It’s clear to me that, when it comes to diversity, Boris is very good at being the “PR politician”, giving the impression that he takes diversity seriously, but, once again, failing to put these empty words into action. The Mayor must be held accountable for his failure, and I will continue to push as hard as I can to champion the cause of young BAME graduates.
At yesterday’s Mayor’s Question Time, I called on Mayor Boris Johnson to use his powers and money to help young Black and Minority Ethnic (BME) Londoners who are being disproportionately affected by the high rates of unemployment – through dedicated skills, education and training programmes to get people off the unemployment register and into work.
The Department for Work and Pensions (DWP)’s recent report, Labour market status by ethnic group, shows that the unemployment rate among Pakistani and Bangladeshi people aged 16-24 is 46%, and for young Black people it is 45%, compared with 19% for White British people aged between 16-24.
The Mayor has a responsibility to ensure that all BME Londoners have the same opportunities as other people in London, and I am very concerned that the Government’s own figures suggest that this is not the case across our city and across my constituency of Hackney, Islington and Waltham Forest. Levels of unemployment across all groups in London are unacceptable – and I’m a firm advocate of policies aimed at full employment – but the disproportionate rates of joblessness for BME people are simply disgraceful.

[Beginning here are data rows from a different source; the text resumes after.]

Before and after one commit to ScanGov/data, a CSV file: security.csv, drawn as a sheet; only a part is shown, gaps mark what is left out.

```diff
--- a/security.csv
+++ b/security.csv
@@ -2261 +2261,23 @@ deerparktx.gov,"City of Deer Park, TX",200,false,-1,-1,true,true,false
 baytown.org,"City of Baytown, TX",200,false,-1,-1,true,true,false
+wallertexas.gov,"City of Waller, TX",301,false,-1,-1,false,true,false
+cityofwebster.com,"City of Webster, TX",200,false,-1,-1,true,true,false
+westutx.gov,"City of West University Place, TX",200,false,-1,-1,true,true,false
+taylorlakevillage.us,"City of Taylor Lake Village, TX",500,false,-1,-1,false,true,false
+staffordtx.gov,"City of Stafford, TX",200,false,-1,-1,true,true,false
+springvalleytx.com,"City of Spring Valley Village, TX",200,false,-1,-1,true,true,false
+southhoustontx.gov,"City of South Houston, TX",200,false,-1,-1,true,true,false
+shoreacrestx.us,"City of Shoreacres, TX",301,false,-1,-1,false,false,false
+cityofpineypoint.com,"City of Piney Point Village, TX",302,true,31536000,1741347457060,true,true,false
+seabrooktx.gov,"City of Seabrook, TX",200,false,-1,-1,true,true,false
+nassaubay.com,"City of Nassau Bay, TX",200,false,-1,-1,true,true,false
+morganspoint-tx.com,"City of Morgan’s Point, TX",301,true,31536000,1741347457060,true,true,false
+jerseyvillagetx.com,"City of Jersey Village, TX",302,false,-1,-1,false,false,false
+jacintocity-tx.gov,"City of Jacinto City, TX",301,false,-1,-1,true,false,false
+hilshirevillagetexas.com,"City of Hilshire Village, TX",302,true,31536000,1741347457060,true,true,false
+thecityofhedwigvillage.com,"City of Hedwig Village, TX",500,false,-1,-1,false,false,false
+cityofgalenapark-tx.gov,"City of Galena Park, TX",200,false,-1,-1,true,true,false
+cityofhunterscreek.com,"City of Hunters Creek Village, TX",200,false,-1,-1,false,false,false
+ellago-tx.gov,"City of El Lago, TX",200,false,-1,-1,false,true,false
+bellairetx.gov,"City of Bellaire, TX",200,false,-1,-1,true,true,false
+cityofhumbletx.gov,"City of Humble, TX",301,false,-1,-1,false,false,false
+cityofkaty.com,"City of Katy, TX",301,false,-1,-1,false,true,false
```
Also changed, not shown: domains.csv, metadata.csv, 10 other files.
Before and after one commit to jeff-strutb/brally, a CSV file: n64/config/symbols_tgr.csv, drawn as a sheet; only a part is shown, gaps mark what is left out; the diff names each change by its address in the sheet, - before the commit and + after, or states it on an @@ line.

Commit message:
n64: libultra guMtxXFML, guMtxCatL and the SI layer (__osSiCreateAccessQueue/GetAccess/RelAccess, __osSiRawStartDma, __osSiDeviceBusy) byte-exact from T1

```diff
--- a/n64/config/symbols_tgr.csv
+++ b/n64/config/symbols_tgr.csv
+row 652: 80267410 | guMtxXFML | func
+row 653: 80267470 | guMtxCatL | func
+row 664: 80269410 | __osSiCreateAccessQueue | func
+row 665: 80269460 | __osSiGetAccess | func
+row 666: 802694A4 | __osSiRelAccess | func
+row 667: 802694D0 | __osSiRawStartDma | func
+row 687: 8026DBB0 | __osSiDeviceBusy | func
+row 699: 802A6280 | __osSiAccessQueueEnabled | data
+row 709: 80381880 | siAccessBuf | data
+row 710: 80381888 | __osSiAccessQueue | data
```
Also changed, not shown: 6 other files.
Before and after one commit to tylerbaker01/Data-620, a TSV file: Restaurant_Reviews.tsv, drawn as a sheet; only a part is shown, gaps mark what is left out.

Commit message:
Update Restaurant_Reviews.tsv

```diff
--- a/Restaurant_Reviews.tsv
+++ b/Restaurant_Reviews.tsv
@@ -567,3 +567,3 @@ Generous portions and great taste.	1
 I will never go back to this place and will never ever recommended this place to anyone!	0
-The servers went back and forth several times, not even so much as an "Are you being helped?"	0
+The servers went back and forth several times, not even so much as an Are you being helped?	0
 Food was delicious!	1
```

The Mayor agreed with my point in Mayor’s Question Time, which is a start, but I remain concerned that he couldn’t give me specific details about the programmes he has put in place to specifically target young BME Londoners to help them find employment.
Since yesterday’s meeting, I have written to the Mayor to ask him for specific details of any programmes he has put in place to help tackle unemployment and support young BME people to get the skills and qualifications needed to enter the job market. I repeat my call for him to put his words into action and ensure that all Londoners – regardless of ethnicity – can benefit from the job opportunities that our great city can offer.
I was delighted to be invited to the Mayor of London’s Black History Month debate at City Hall on Monday, which focused on the history of businesses and entrepreneurship from the perspective of black people in Britain.
Tim Campbell, the Mayor’s Ambassador for Training and Enterprise and former winner of The Apprentice, chaired the debate in front of an audience that included young people from the Elizabeth Garrett Anderson School in Islington.
London is a wonderfully diverse city, and Black History Month enables us all to celebrate this. I am pleased that the Mayor has held an event to mark Black History Month this year, something that he has not done previously, and hope that he continues in this vein over the remainder of his Mayoralty.
I was especially pleased to host the young people and their teacher from the Elizabeth Garrett Anderson School, who got the opportunity to ask questions to the panel and get an insight into the workings of City Hall.
I wish everyone a happy Black History Month, and hope that, however you are marking it, your celebrations are fun-filled and provide the opportunity to celebrate the history and diversity of our fantastic capital.